*Exercise instructions*
Your answer must be an exact copy of the data below, minus any pictures.

*Provided data*
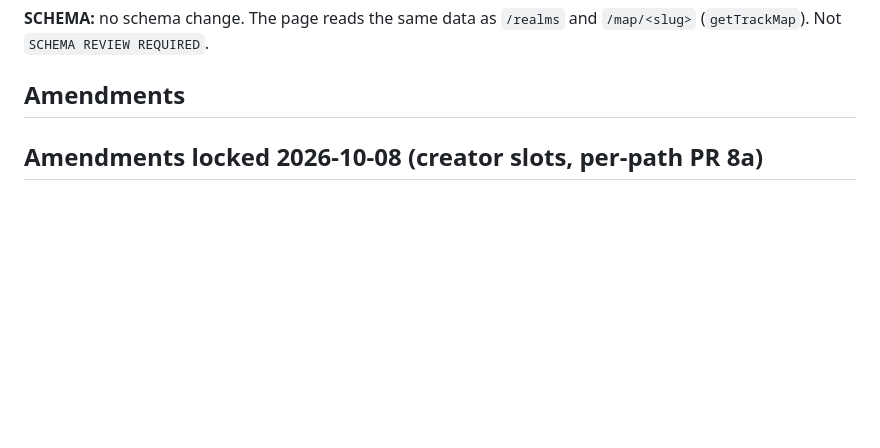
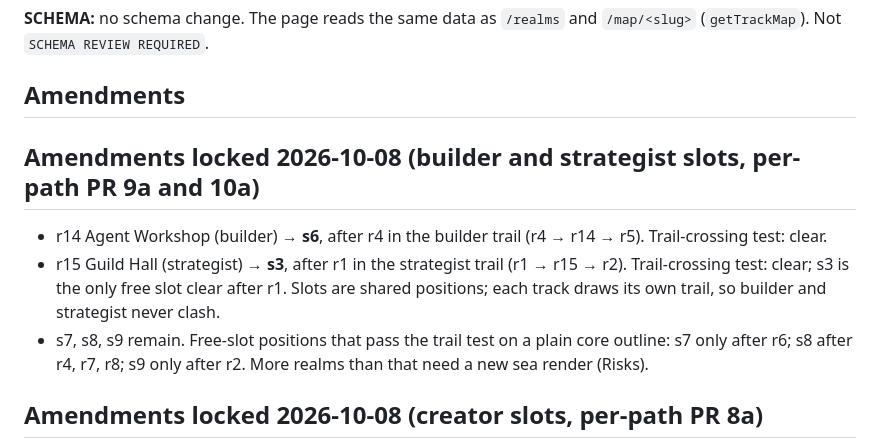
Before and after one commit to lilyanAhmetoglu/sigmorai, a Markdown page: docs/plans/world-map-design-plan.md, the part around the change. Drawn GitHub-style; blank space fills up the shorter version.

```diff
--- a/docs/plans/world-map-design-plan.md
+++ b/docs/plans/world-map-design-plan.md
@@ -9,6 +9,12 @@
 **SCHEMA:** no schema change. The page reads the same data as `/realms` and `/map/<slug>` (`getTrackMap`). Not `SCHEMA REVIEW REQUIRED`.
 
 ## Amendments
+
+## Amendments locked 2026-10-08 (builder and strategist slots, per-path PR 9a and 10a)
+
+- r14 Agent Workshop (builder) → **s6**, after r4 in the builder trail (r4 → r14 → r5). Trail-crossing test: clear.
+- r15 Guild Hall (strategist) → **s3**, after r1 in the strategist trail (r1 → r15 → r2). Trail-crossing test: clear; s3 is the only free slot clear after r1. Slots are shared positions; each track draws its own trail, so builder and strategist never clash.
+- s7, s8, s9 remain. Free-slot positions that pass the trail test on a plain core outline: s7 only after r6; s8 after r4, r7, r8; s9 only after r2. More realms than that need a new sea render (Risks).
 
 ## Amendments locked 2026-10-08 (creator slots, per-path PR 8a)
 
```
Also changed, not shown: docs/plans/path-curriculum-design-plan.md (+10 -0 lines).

*Task response*
Before and after one commit to lilyanAhmetoglu/sigmorai, a Markdown page: docs/plans/world-map-design-plan.md, the part around the change. Drawn GitHub-style; blank space fills up the shorter version.

```diff
--- a/docs/plans/world-map-design-plan.md
+++ b/docs/plans/world-map-design-plan.md
@@ -9,6 +9,12 @@
 **SCHEMA:** no schema change. The page reads the same data as `/realms` and `/map/<slug>` (`getTrackMap`). Not `SCHEMA REVIEW REQUIRED`.
 
 ## Amendments
+
+## Amendments locked 2026-10-08 (builder and strategist slots, per-path PR 9a and 10a)
+
+- r14 Agent Workshop (builder) → **s6**, after r4 in the builder trail (r4 → r14 → r5). Trail-crossing test: clear.
+- r15 Guild Hall (strategist) → **s3**, after r1 in the strategist trail (r1 → r15 → r2). Trail-crossing test: clear; s3 is the only free slot clear after r1. Slots are shared positions; each track draws its own trail, so builder and strategist never clash.
+- s7, s8, s9 remain. Free-slot positions that pass the trail test on a plain core outline: s7 only after r6; s8 after r4, r7, r8; s9 only after r2. More realms than that need a new sea render (Risks).
 
 ## Amendments locked 2026-10-08 (creator slots, per-path PR 8a)
 
```
Also changed, not shown: docs/plans/path-curriculum-design-plan.md (+10 -0 lines).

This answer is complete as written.